— YOUR GOAL —
Reproduce the records that follow in full, excluding any picture they contain.

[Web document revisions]
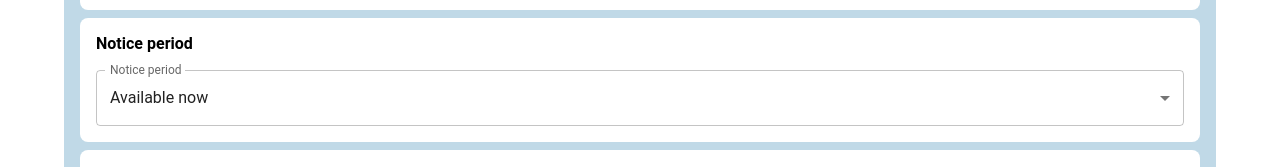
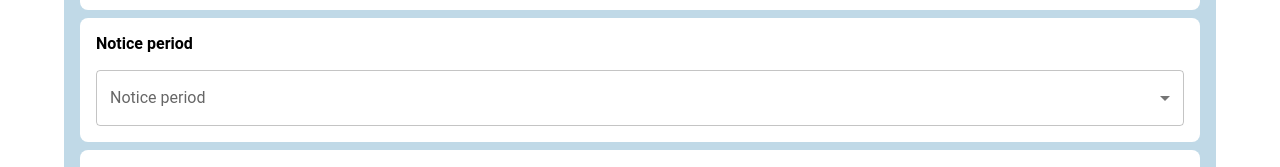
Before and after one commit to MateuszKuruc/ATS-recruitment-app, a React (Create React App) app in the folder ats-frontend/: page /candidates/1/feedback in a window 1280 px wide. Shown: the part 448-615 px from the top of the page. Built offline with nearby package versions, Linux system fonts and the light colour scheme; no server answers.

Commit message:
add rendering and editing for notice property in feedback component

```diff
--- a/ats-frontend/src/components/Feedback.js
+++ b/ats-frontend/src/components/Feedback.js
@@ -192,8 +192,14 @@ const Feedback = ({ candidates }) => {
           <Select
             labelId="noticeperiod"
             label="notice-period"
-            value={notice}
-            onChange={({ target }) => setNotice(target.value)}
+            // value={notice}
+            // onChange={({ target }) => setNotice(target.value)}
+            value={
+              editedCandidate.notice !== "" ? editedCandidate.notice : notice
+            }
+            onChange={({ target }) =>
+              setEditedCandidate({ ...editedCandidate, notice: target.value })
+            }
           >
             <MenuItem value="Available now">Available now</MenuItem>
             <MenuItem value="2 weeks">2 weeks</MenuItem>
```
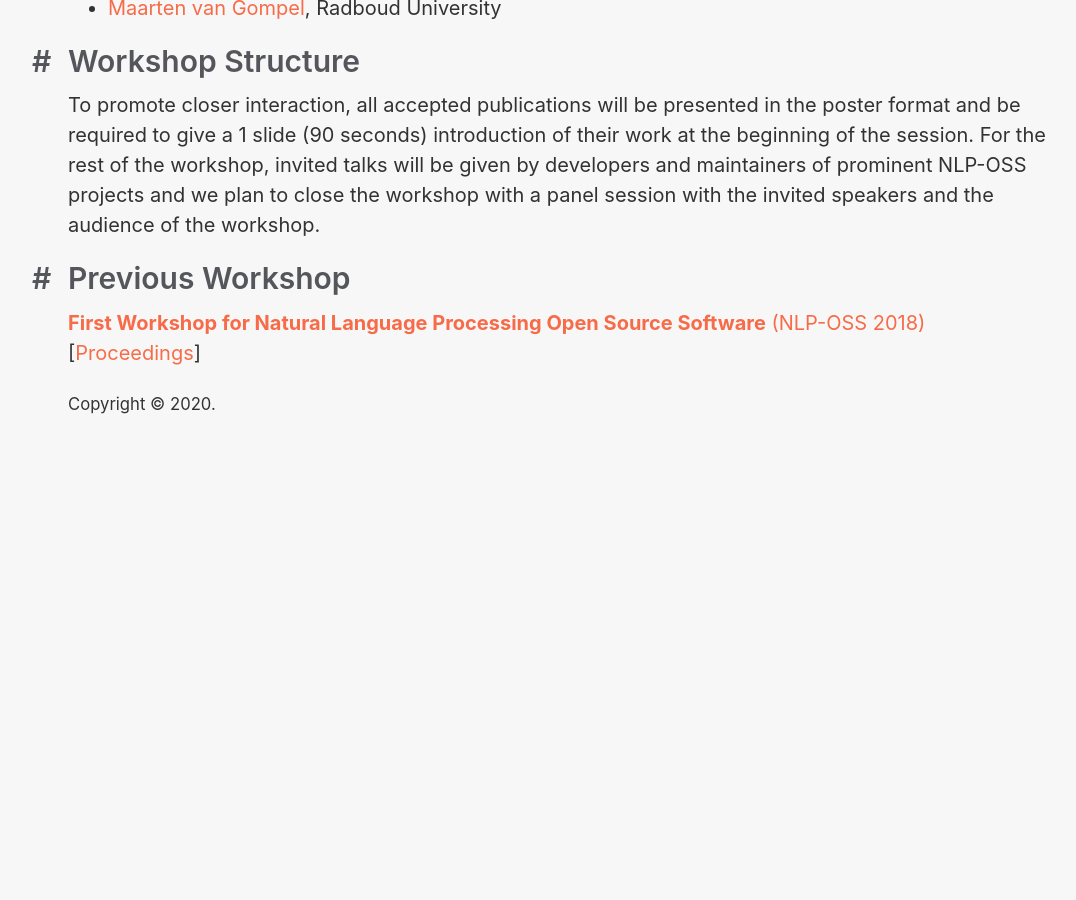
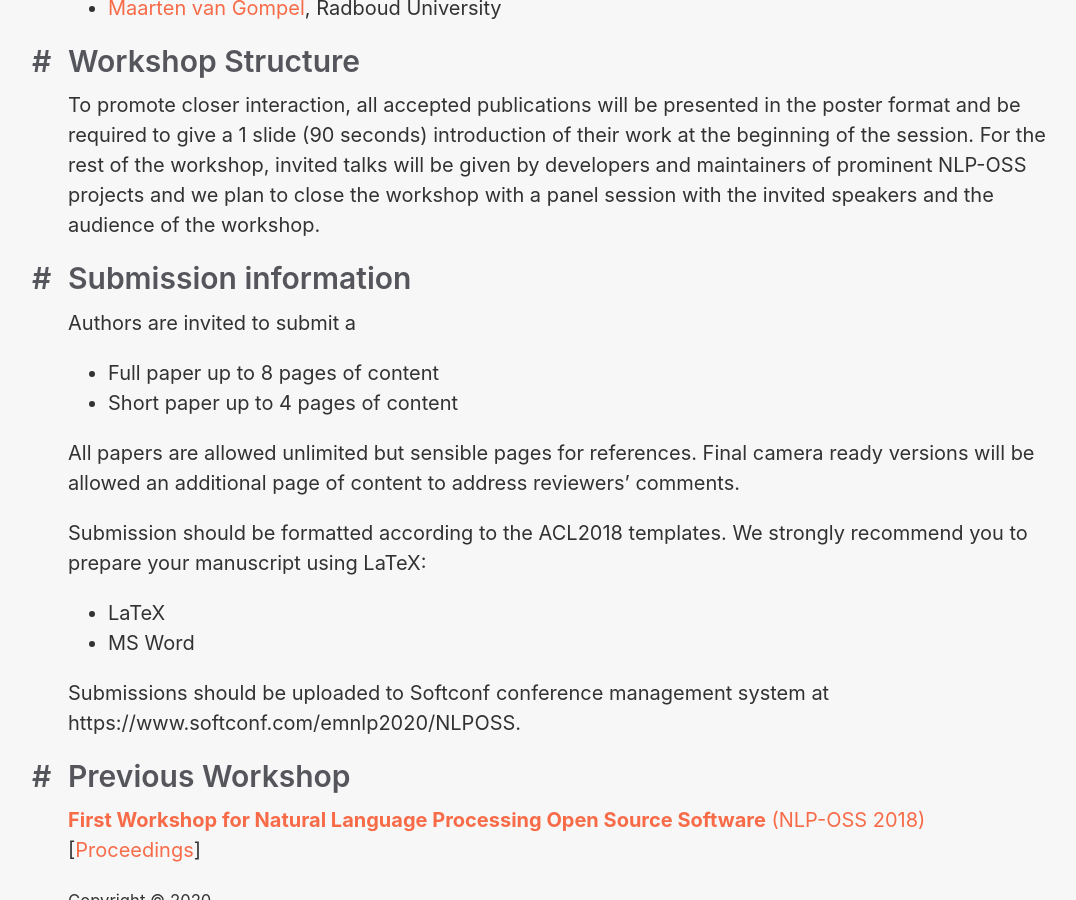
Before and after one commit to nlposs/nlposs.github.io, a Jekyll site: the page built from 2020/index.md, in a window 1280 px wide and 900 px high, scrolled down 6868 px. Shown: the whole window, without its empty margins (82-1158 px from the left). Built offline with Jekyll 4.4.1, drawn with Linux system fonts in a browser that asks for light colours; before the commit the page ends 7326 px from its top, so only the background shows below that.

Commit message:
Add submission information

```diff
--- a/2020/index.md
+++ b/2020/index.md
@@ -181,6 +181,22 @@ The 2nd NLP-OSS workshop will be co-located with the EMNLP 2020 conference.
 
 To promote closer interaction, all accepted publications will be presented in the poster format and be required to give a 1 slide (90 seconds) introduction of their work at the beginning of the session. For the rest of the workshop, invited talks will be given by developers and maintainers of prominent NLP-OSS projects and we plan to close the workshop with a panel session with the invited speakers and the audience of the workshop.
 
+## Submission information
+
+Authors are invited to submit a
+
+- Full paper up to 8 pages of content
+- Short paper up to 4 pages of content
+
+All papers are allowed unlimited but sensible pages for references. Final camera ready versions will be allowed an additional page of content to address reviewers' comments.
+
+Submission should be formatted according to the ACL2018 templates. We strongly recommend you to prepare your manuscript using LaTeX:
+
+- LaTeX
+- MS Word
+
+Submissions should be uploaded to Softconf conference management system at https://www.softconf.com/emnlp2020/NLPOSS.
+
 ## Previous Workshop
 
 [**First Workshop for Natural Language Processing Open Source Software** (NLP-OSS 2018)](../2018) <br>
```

— SOLVED PROBLEM —
Before and after one commit to MateuszKuruc/ATS-recruitment-app, a React (Create React App) app in the folder ats-frontend/: page /candidates/1/feedback in a window 1280 px wide. Shown: the part 448-615 px from the top of the page. Built offline with nearby package versions, Linux system fonts and the light colour scheme; no server answers.

Commit message:
add rendering and editing for notice property in feedback component

```diff
--- a/ats-frontend/src/components/Feedback.js
+++ b/ats-frontend/src/components/Feedback.js
@@ -192,8 +192,14 @@ const Feedback = ({ candidates }) => {
           <Select
             labelId="noticeperiod"
             label="notice-period"
-            value={notice}
-            onChange={({ target }) => setNotice(target.value)}
+            // value={notice}
+            // onChange={({ target }) => setNotice(target.value)}
+            value={
+              editedCandidate.notice !== "" ? editedCandidate.notice : notice
+            }
+            onChange={({ target }) =>
+              setEditedCandidate({ ...editedCandidate, notice: target.value })
+            }
           >
             <MenuItem value="Available now">Available now</MenuItem>
             <MenuItem value="2 weeks">2 weeks</MenuItem>
```
Before and after one commit to nlposs/nlposs.github.io, a Jekyll site: the page built from 2020/index.md, in a window 1280 px wide and 900 px high, scrolled down 6868 px. Shown: the whole window, without its empty margins (82-1158 px from the left). Built offline with Jekyll 4.4.1, drawn with Linux system fonts in a browser that asks for light colours; before the commit the page ends 7326 px from its top, so only the background shows below that.

Commit message:
Add submission information

```diff
--- a/2020/index.md
+++ b/2020/index.md
@@ -181,6 +181,22 @@ The 2nd NLP-OSS workshop will be co-located with the EMNLP 2020 conference.
 
 To promote closer interaction, all accepted publications will be presented in the poster format and be required to give a 1 slide (90 seconds) introduction of their work at the beginning of the session. For the rest of the workshop, invited talks will be given by developers and maintainers of prominent NLP-OSS projects and we plan to close the workshop with a panel session with the invited speakers and the audience of the workshop.
 
+## Submission information
+
+Authors are invited to submit a
+
+- Full paper up to 8 pages of content
+- Short paper up to 4 pages of content
+
+All papers are allowed unlimited but sensible pages for references. Final camera ready versions will be allowed an additional page of content to address reviewers' comments.
+
+Submission should be formatted according to the ACL2018 templates. We strongly recommend you to prepare your manuscript using LaTeX:
+
+- LaTeX
+- MS Word
+
+Submissions should be uploaded to Softconf conference management system at https://www.softconf.com/emnlp2020/NLPOSS.
+
 ## Previous Workshop
 
 [**First Workshop for Natural Language Processing Open Source Software** (NLP-OSS 2018)](../2018) <br>
```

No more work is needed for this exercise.